## EXERCISE DESCRIPTION
Filter these entries down to the lines that hold the word "text", and show each of them.

━━━━━ SUPPLIED DATA

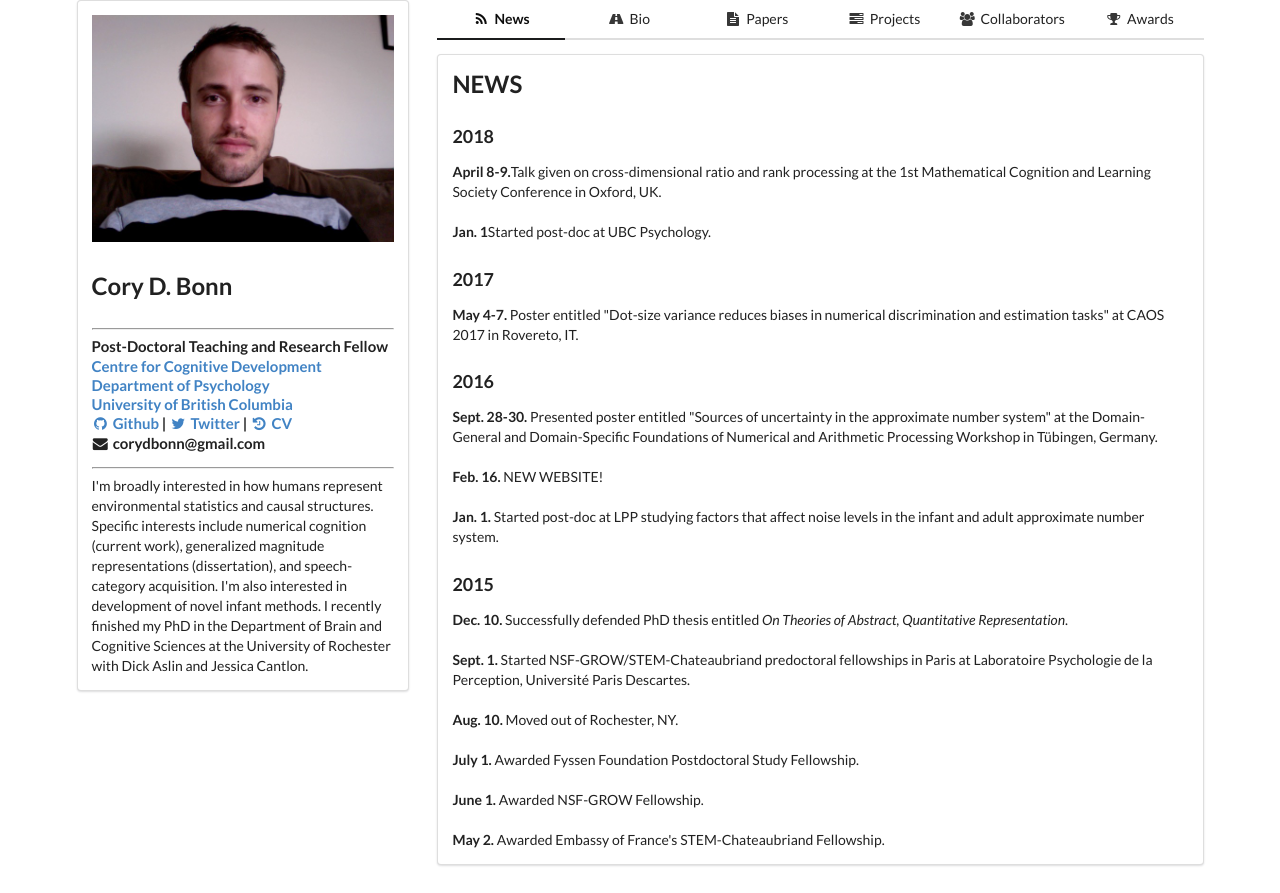
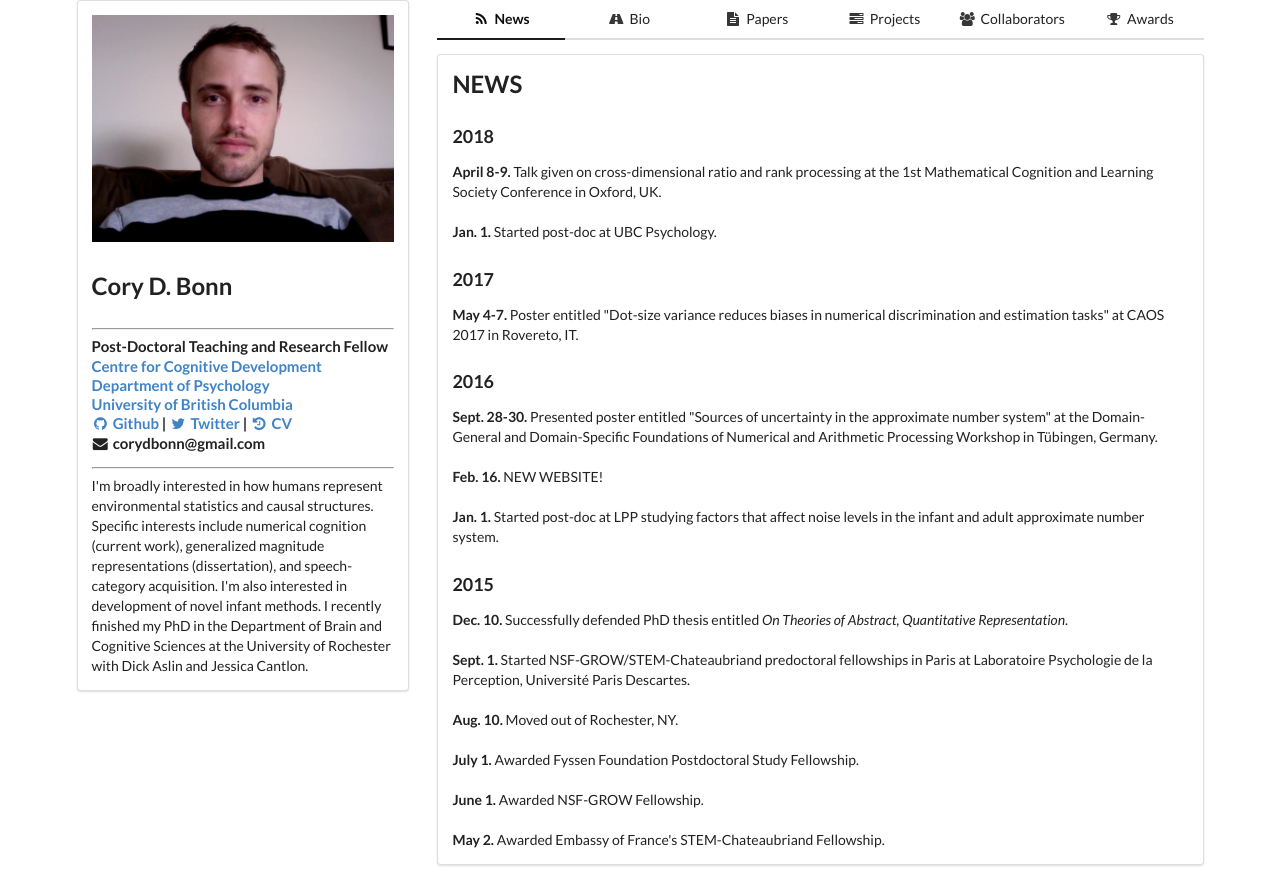
Before and after one commit to corydbonn/corydbonn.github.io, a plain HTML site: page index.html in a window 1280 px wide. Drawn offline with nearby package versions, Linux system fonts and the light colour scheme.

Commit message:
Fix spacing
spacing

```diff
--- a/index.html
+++ b/index.html
@@ -72,8 +72,8 @@
 					<div class="ui active tab segment" id="newsFeed" data-tab="news">
 						<h2>NEWS</h2>
 						<h3>2018</h2>
-						<text><span class="dat">April 8-9.</span>Talk given on cross-dimensional ratio and rank processing at the 1st Mathematical Cognition and Learning Society Conference in Oxford, UK.</text><br><br>
-						<text><span class="dat">Jan. 1</span>Started post-doc at UBC Psychology.</text>
+						<text><span class="dat">April 8-9.</span> Talk given on cross-dimensional ratio and rank processing at the 1st Mathematical Cognition and Learning Society Conference in Oxford, UK.</text><br><br>
+						<text><span class="dat">Jan. 1.</span> Started post-doc at UBC Psychology.</text>
 						<h3>2017</h3>
 						<text><span class="dat">May 4-7.</span> Poster entitled "Dot-size variance reduces biases in numerical discrimination and estimation tasks" at CAOS 2017 in Rovereto, IT.</text>
 						<h3>2016</h3>
```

━━━━━━━━━━

## ANSWER AREA
-						<text><span class="dat">April 8-9.</span>Talk given on cross-dimensional ratio and rank processing at the 1st Mathematical Cognition and Learning Society Conference in Oxford, UK.</text><br><br>
-						<text><span class="dat">Jan. 1</span>Started post-doc at UBC Psychology.</text>
+						<text><span class="dat">April 8-9.</span> Talk given on cross-dimensional ratio and rank processing at the 1st Mathematical Cognition and Learning Society Conference in Oxford, UK.</text><br><br>
+						<text><span class="dat">Jan. 1.</span> Started post-doc at UBC Psychology.</text>
 						<text><span class="dat">May 4-7.</span> Poster entitled "Dot-size variance reduces biases in numerical discrimination and estimation tasks" at CAOS 2017 in Rovereto, IT.</text>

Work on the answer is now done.